 So is clearly implied from Ketzos Hashulchan ibid regarding his argument against the Kaf Hachayim, and so is evident from the fact he writes that drawing water with the vessel is allowed because “at times today people do draw water from the Mikveh”. Now, although this may have been true in the 1950’s, the time of the publishing of this Sefer, today this is certainly not the case, and hence the Halacha likewise changes.
 As if Admur is referring to one who did so by mistake, then his ruling carries no novelty, as it is already ruled in 339:7 that no fine was enacted against Rabbinical decrees done inadvertently. Hence one must conclude that Admur includes even the advertent sinner in this ruling, that no fine was applied even to him.
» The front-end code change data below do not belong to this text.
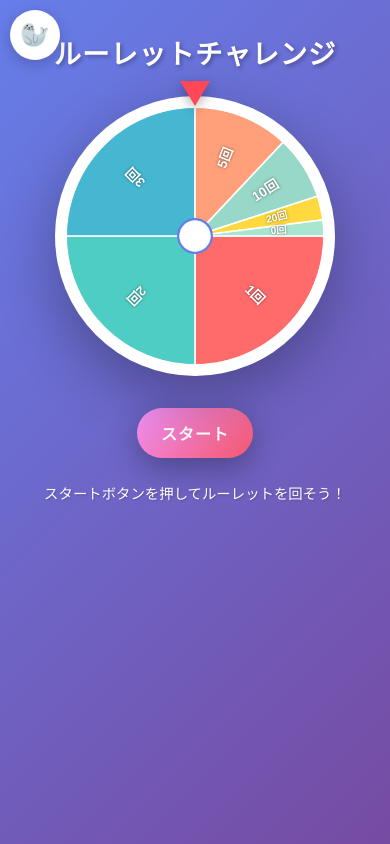
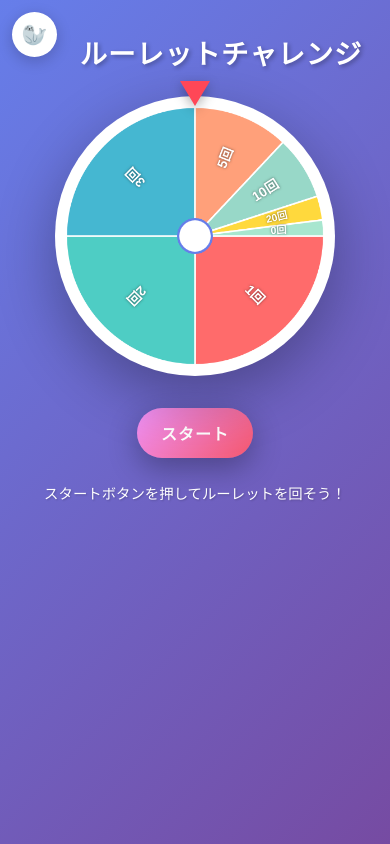
Before and after one commit to kachoriso/Fixed-Number-Roulette, a plain HTML site: page index.html in a window 390 px wide. Drawn offline with Linux system fonts and the light colour scheme.

Commit message:
アザラシボタンとタイトルの重なりを修正 - タイトル配置調整、アザラシボタンサイズ最適化

```diff
--- a/style.css
+++ b/style.css
@@ -51,6 +51,13 @@ h1 {
     letter-spacing: 2px;
     transition: all 0.5s ease;
     padding: 0 1rem;
+}
+
+/* デスクトップではアザラシボタンとの重なりを防止 */
+@media (min-width: 769px) {
+    h1 {
+        padding-left: 100px;
+    }
 }
 
 body.boost-active h1 {
@@ -596,8 +603,15 @@ body.boost-active::after {
         width: 50px;
         height: 50px;
         font-size: 1.5rem;
-        top: 10px;
-        left: 10px;
+        top: 15px;
+        left: 15px;
+    }
+
+    /* スマホではタイトルを中央に配置 */
+    h1 {
+        padding-left: 70px;
+        padding-right: 1rem;
+        text-align: center;
     }
 
     .password-popup {
@@ -625,6 +639,8 @@ body.boost-active::after {
     h1 {
         font-size: clamp(1.2rem, 7vw, 1.8rem);
         margin-bottom: 1.5rem;
+        padding-left: 60px;
+        padding-right: 0.5rem;
     }
 
     .roulette-wrapper {
@@ -634,6 +650,14 @@ body.boost-active::after {
     .roulette-container {
         width: min(280px, calc(100vw - 1rem));
         height: min(280px, calc(100vw - 1rem));
+    }
+
+    .seal-button {
+        width: 45px;
+        height: 45px;
+        font-size: 1.3rem;
+        top: 12px;
+        left: 12px;
     }
 
     .arrow {
```
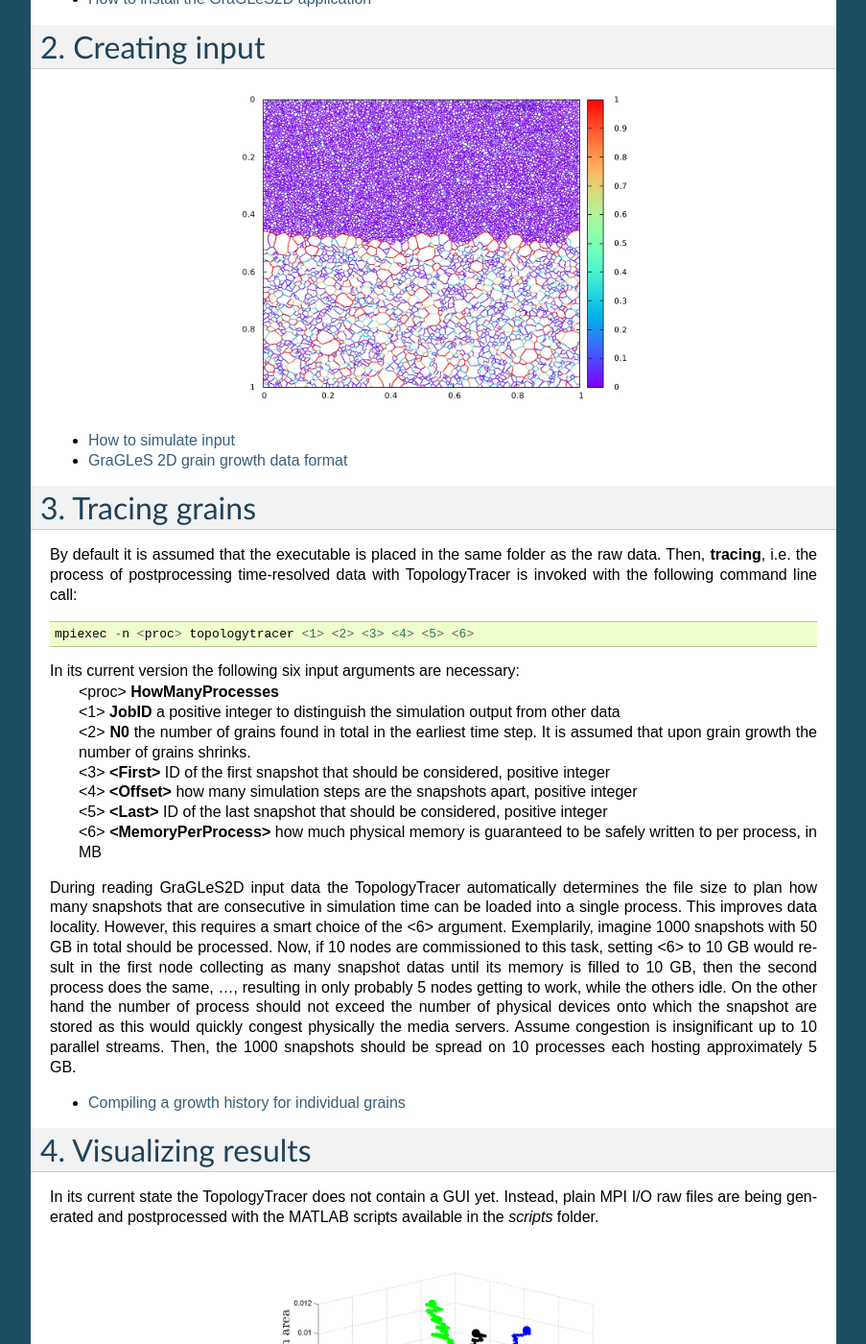
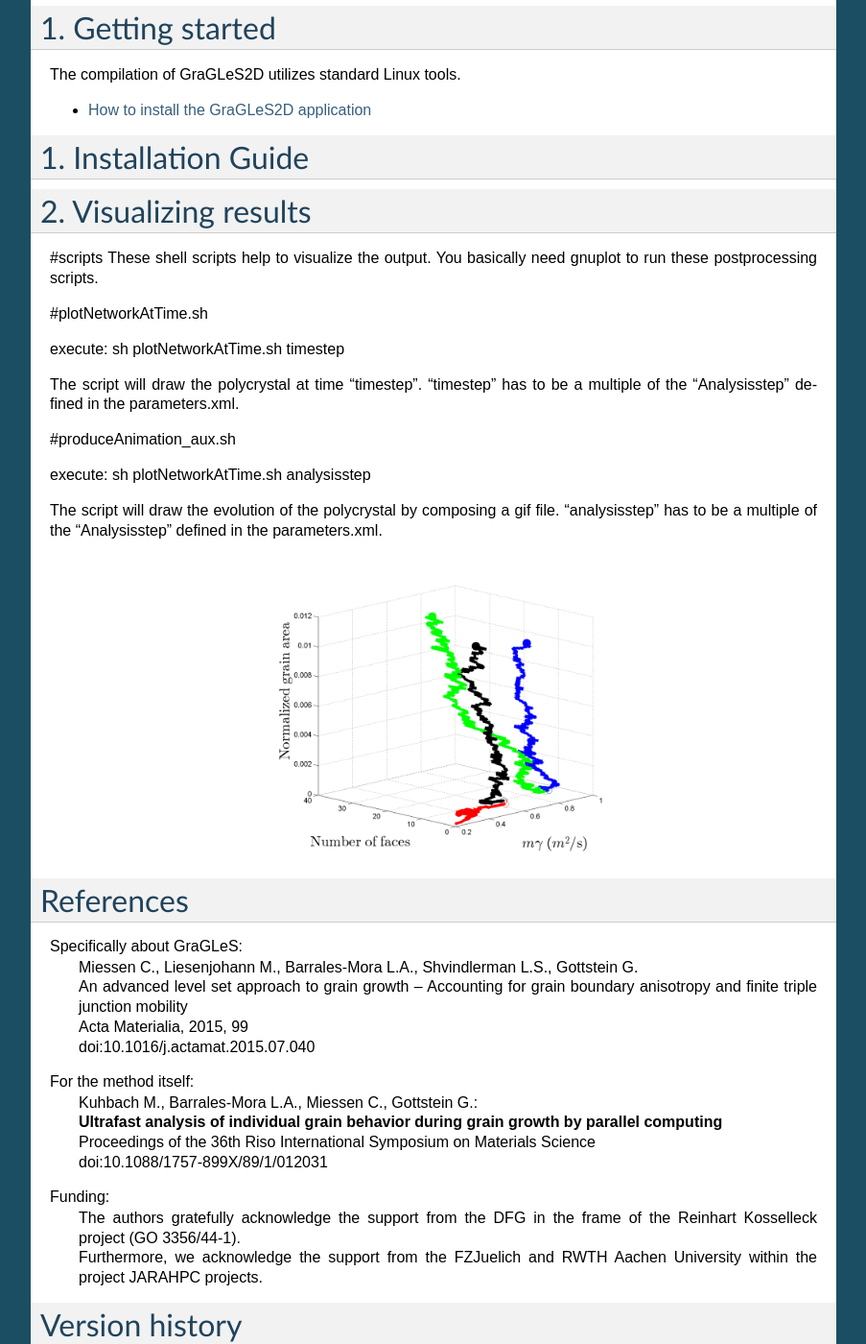
Before and after one commit to GraGLeS/GraGLeS2D, a Sphinx documentation site: the page built from docs/source/index.rst, in a window 1280 px wide and 1400 px high, scrolled down 405 px. Shown: the whole window at 96% size, without its empty margins (198-1101 px from the left). Built offline with Sphinx 7.4.7, drawn with Linux system fonts in a browser that asks for light colours; some of the changed text lies outside the part shown.

Commit message:
Update index.rst

```diff
--- a/docs/source/index.rst
+++ b/docs/source/index.rst
@@ -1,8 +1,11 @@
-.. Documentation to the TopologyTracer
+.. Documentation to the GraGLeS 2d Project
 .. ===================================
 
-TopologyTracer is a postprocessing tool for the identification of structural changes in the topology, the properties of grains, and their neighbors from grain growth simulation data conducted in synthetic polycrystals.
-The source is developed by Markus Kuhbach at the Institute of Physical Metallurgy and Metal Physics.
+The Grain Growth Level Set simulation tool is a 2D evolution solver for arbitrary tesselations. The evolution can be discribed by a gradient flow - in the shown apllication we implemented a weighted mean curvature flow. This models the well-known physical phenomena of grain growth in polycrystalline materials. We also hand out a suited post analysis tools to depict the topological transformation of the evolution. See
+
+https://github.com/mkuehbach/TopologyTracer
+
+for further details. The GraGLes project is developed by Christian Mießen and Nikola Velinov at the Institute of Physical Metallurgy and Metal Physics.
 
  .. figure:: ../images/IMMLogo.png
    :scale: 50%
@@ -12,7 +15,7 @@
 1. Getting started
 ^^^^^^^^^^^^^^^^^^
 
-The compilation of TopologyTracer utilizes standard Linux tools.
+The compilation of GraGLeS2D utilizes standard Linux tools.
 
 .. toctree::
    :maxdepth: 2
@@ -20,55 +23,32 @@
    setup
 
 
-2. Creating input
+1. Installation Guide
 ^^^^^^^^^^^^^^^^^
-
- .. figure:: ../images/SCubeBiProtrusions.jpg
-   :scale: 40%
-   :align: center
-
-
-.. toctree::
-   :maxdepth: 2
-
-   simulate
-   input
-
-
-3. Tracing grains
-^^^^^^^^^^^^^^^^^
-
-By default it is assumed that the executable is placed in the same folder as the raw data. Then, **tracing**, i.e. the process of postprocessing time-resolved data with TopologyTracer is invoked with the following command line call::
-
-   mpiexec -n <proc> topologytracer <1> <2> <3> <4> <5> <6>
-
-In its current version the following six input arguments are necessary:
- | <proc> **HowManyProcesses**
- | <1> **JobID** a positive integer to distinguish the simulation output from other data
- | <2> **N0** the number of grains found in total in the earliest time step. It is assumed that upon grain growth the number of grains shrinks.
- | <3> **<First>** ID of the first snapshot that should be considered, positive integer
- | <4> **<Offset>** how many simulation steps are the snapshots apart, positive integer
- | <5> **<Last>** ID of the last snapshot that should be considered, positive integer
- | <6> **<MemoryPerProcess>** how much physical memory is guaranteed to be safely written to per process, in MB
 
 
 
-During reading GraGLeS2D input data the TopologyTracer automatically determines the file size to plan how many snapshots that are consecutive in simulation time can be loaded into a single process. This improves data locality.
-However, this requires a smart choice of the <6> argument. Exemplarily, imagine 1000 snapshots with 50 GB in total should be processed. Now, if 10 nodes are commissioned to this task, setting <6> to 10 GB would result in the first node collecting as many snapshot datas until its memory is filled to 10 GB, then the second process does the same, ..., resulting in only probably 5 nodes getting to work, while the others idle.
-On the other hand the number of process should not exceed the number of physical devices onto which the snapshot are stored as this would quickly congest physically the media servers. Assume congestion is insignificant up to 10 parallel streams.
-Then, the 1000 snapshots should be spread on 10 processes each hosting approximately 5 GB.
 
-
-.. toctree::
-   :maxdepth: 2
-
-   tracing
-
-
-4. Visualizing results
+2. Visualizing results
 ^^^^^^^^^^^^^^^^^^^^^^
 
-In its current state the TopologyTracer does not contain a GUI yet. Instead, plain MPI I/O raw files are being generated and postprocessed with the MATLAB scripts available in the *scripts* folder.
+#scripts
+These shell scripts help to visualize the output. You basically need gnuplot to run these postprocessing scripts.
+
+#plotNetworkAtTime.sh
+
+execute: sh plotNetworkAtTime.sh timestep
+
+The script will draw the polycrystal at time "timestep".
+"timestep" has to be a multiple of the "Analysisstep" defined in the parameters.xml.
+
+#produceAnimation_aux.sh
+
+execute: sh plotNetworkAtTime.sh analysisstep
+
+The script will draw the evolution of the polycrystal by composing a gif file.
+"analysisstep" has to be a multiple of the "Analysisstep" defined in the parameters.xml.
+
 
 .. figure:: ../images/SCubeBiFastestSlowest.jpg
    :scale: 40%
@@ -79,18 +59,17 @@
 References
 ^^^^^^^^^^
 
-For the method itself:
- | Kuhbach M., Barrales-Mora L.A., Miessen C., Gottstein G.:
- | **Ultrafast analysis of individual grain behavior during grain growth by parallel computing**
- | Proceedings of the 36th Riso International Symposium on Materials Science
- | doi:10.1088/1757-899X/89/1/012031
-
 Specifically about GraGLeS:
  | Miessen C., Liesenjohann M., Barrales-Mora L.A., Shvindlerman L.S., Gottstein G.
  | An advanced level set approach to grain growth – Accounting for grain boundary anisotropy and finite triple junction mobility
  | Acta Materialia, 2015, 99
  | doi:10.1016/j.actamat.2015.07.040
 
+For the method itself:
+ | Kuhbach M., Barrales-Mora L.A., Miessen C., Gottstein G.:
+ | **Ultrafast analysis of individual grain behavior during grain growth by parallel computing**
+ | Proceedings of the 36th Riso International Symposium on Materials Science
+ | doi:10.1088/1757-899X/89/1/012031
 
 Funding:
  | The authors gratefully acknowledge the support from the DFG in the frame of the Reinhart Kosselleck project (GO 3356/44-1).
@@ -100,7 +79,7 @@
 Version history
 ^^^^^^^^^^^^^^^
 
- | **v0.1** first set of functionalities to obtain temporal trajectories in topology/mobility/energy phase space, simple neighbor correlations and disorientation
+ | **v0.1**
 
 
 Licence
```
 Although in general the Sages fined all transgressors against benefiting from their forbidden actions until after Shabbos, even by a Rabbinical transgression, nevertheless in this case no fine was given being that there are opinions which allow doing so even initially. [ibid]
 Admur 323:8; 509:15
 Admur 509:1
Thus for oneself to do so is allowed, if he knows this Halacha, while for another, it is not allowed if he does not know this Halacha, and hence one may not tell him that it is allowed. The reason for this is because if they are told it is allowed, they may come to also immerse vessels that could have been immersed before Yom Tov. [ibid]
 As this itself is considered as if one is ruling to them that immersing vessels is allowed, and they may come to immerse vessels even in cases that are not allowed. [ibid]
 According to all this is not considered as if one is fixing the vessel as the actual vessel is permitted to be used and it is just that the non-Kosher food prohibits its use. Hence rinsing it off is similar to rinsing off feces from it. [ibid]
 Although non-Kosher food is Muktzah, nevertheless its remains are nullified completely to the vessel and do not have the ability to prohibit moving it at all. [ibid]
Leave A Comment?
You must be logged in to post a comment.